Exercise requirements:
Find the line that contains "generacion de documentos". Repeat that line and all lines following it, exactly, through the end of the listing below.

╭──

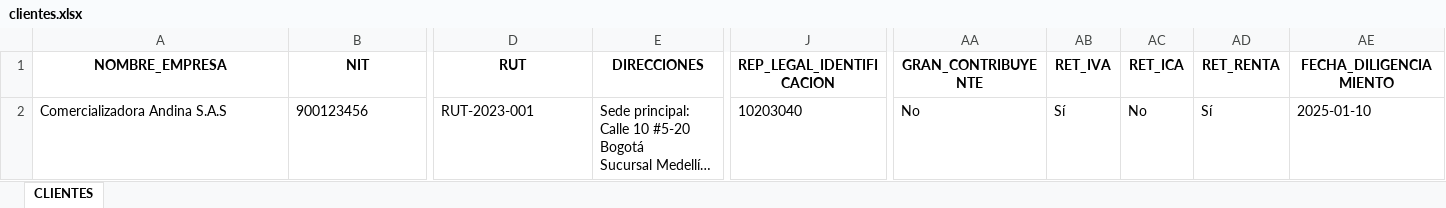
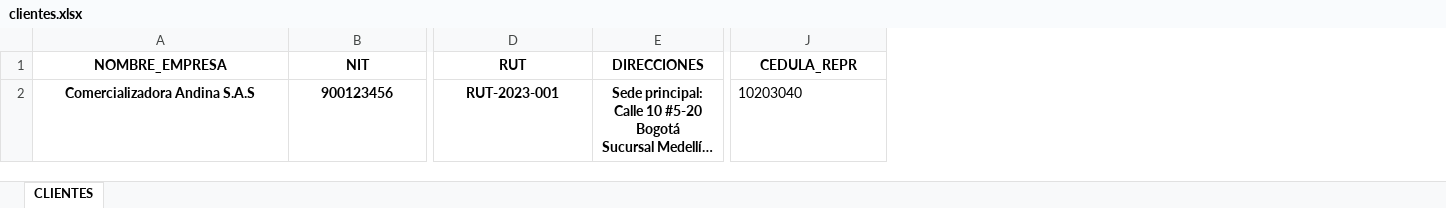
Before and after one commit to JuanMartinezCG/Genera-Documentos, an Excel workbook: app/clientes.xlsx, sheet CLIENTES, drawn as a sheet; only a part is shown, gaps mark what is left out; long unchanged cells end in …; values as stored, in another font and other column widths than the file's, no borders; the diff covers the shown part only; the diff names each change by its address in the sheet, - before the commit and + after, or states it on an @@ line.

Commit message:
generacion de documentos Word con datos del excel (por ahora solo funcion con un word en la misma carpeta y con el nombre plantilla)

```diff
--- a/app/clientes.xlsx (sheet CLIENTES)
+++ b/app/clientes.xlsx (sheet CLIENTES)
-column AA (GRAN_CONTRIBUYENTE), row 2: No
-column AB (RET_IVA), row 2: Sí
-column AC (RET_ICA), row 2: No
-column AD (RET_RENTA), row 2: Sí
-column AE (FECHA_DILIGENCIAMIENTO), row 2: 2025-01-10
-J1: REP_LEGAL_IDENTIFICACION
+J1: CEDULA_REPR
@@ A2:B2 bold: off → on, alignment: left → center @@
@@ D2:E2 bold: off → on, alignment: left → center @@
```
Also changed, not shown: 1 edited cell and cell formats elsewhere in this sheet, 4 other files.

╰──

Result of this exercise:
generacion de documentos Word con datos del excel (por ahora solo funcion con un word en la misma carpeta y con el nombre plantilla)

```diff
--- a/app/clientes.xlsx (sheet CLIENTES)
+++ b/app/clientes.xlsx (sheet CLIENTES)
-column AA (GRAN_CONTRIBUYENTE), row 2: No
-column AB (RET_IVA), row 2: Sí
-column AC (RET_ICA), row 2: No
-column AD (RET_RENTA), row 2: Sí
-column AE (FECHA_DILIGENCIAMIENTO), row 2: 2025-01-10
-J1: REP_LEGAL_IDENTIFICACION
+J1: CEDULA_REPR
@@ A2:B2 bold: off → on, alignment: left → center @@
@@ D2:E2 bold: off → on, alignment: left → center @@
```
Also changed, not shown: 1 edited cell and cell formats elsewhere in this sheet, 4 other files.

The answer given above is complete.